Almost great, but ultimately designed to fail

This little breakout does a lot. Steady 5V/1A output, solid. Elegant battery management, check. Nice shutoff, enable/disable, and configuration features to boot. However, the design simply follows the basic suggested/ typical layout and clearly ignores the application note for the MCP73831/2 Data Sheet on Input Overvoltage Protection (IOVP) -

"Input overvoltage protection must be used when the input power source is hot-pluggable. This includes USB cables and Wall-type power supplies. The cabling of these supplies acts as an inductor. When the supplies are connected/disconnected from the system, large voltage transients are created which may damage the system circuitry. These transients should be snubbed out. A transzorb connected from the V+ input supply connector to the 0V ground reference will snub the transients."

The unit is designed with a uUSB cable. To not expect unregulated/ spikey/ noisy/ non-linear input voltages is simply neglectful. Over time, hot plugging/ unplugging this unit will most likely kill the MCP73831 over time. A simple TVS diode for 10-20 cents would make this a much more stable and reliable design. As is, expect it to fail relatively quick.

Great little circuit

Works as advertised. One comment: Reading the description I expected the "enable" pin would disable the boost, but I found it disables all output. Re-reading the spec, that is what it says. Thus there apparently is no way to disable boost.

It delivers on it's promises

The small size is perfect for a small battery box I built as an alternative to the 4-AA battery power source for a portable sky tracker for astrophotography. The combination of charging and boosting as well as a battery disconnect switch capability without snipping battery leads is a dream come true for small hobby builds. And the red "Power On" LED is night-vision friendly.

Note that the math to calculate your battery capacity might not be simple for your load. This circuit will bend over backwards to meet the power needs of the load in spite of a falling input voltage, which means that the current draw from the battery will increase as time goes on. The worthy LiPo batteries include a low voltage cutoff function to avoid damage by being over drawn. My tracker draws a consistent 50 mA and I was able to get just 16 hours of operation from a 1400 mAH LiPo battery. The simplistic math is 1400/50 = 28 hours. So it would be best to test your project if you need to rely on it for a long running session, and maybe consider selecting a larger battery than the simple math would suggest.

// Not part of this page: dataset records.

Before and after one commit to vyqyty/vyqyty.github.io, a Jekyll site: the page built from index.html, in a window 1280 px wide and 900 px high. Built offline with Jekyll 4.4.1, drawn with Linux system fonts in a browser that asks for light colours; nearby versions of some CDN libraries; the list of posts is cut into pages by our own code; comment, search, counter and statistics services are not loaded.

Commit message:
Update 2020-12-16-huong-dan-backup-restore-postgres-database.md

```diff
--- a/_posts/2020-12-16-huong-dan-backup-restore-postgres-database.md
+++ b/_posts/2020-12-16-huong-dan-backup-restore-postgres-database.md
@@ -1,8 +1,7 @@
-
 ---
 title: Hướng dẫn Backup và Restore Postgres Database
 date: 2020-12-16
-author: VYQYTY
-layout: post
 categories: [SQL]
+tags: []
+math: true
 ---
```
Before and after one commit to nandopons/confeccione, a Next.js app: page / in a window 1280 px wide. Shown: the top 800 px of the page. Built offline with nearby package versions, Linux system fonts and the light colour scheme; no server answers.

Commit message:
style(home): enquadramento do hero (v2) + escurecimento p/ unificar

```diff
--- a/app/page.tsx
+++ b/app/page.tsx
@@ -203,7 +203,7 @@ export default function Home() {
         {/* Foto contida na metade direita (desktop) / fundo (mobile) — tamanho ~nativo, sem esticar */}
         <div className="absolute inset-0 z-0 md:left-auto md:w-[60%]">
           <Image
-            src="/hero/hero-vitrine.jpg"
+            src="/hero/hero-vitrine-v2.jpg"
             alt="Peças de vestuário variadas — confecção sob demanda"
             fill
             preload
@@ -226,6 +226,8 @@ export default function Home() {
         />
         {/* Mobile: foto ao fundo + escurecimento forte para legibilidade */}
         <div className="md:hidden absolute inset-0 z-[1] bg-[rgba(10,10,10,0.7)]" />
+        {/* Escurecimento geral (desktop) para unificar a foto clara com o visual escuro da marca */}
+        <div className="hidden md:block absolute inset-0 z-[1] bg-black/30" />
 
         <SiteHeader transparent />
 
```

I'm giving it 4 stars: starting with 5 for doing exactly what it says, then taking off 1 for the unavoidable realities of physics that aren't Sparkfun's fault.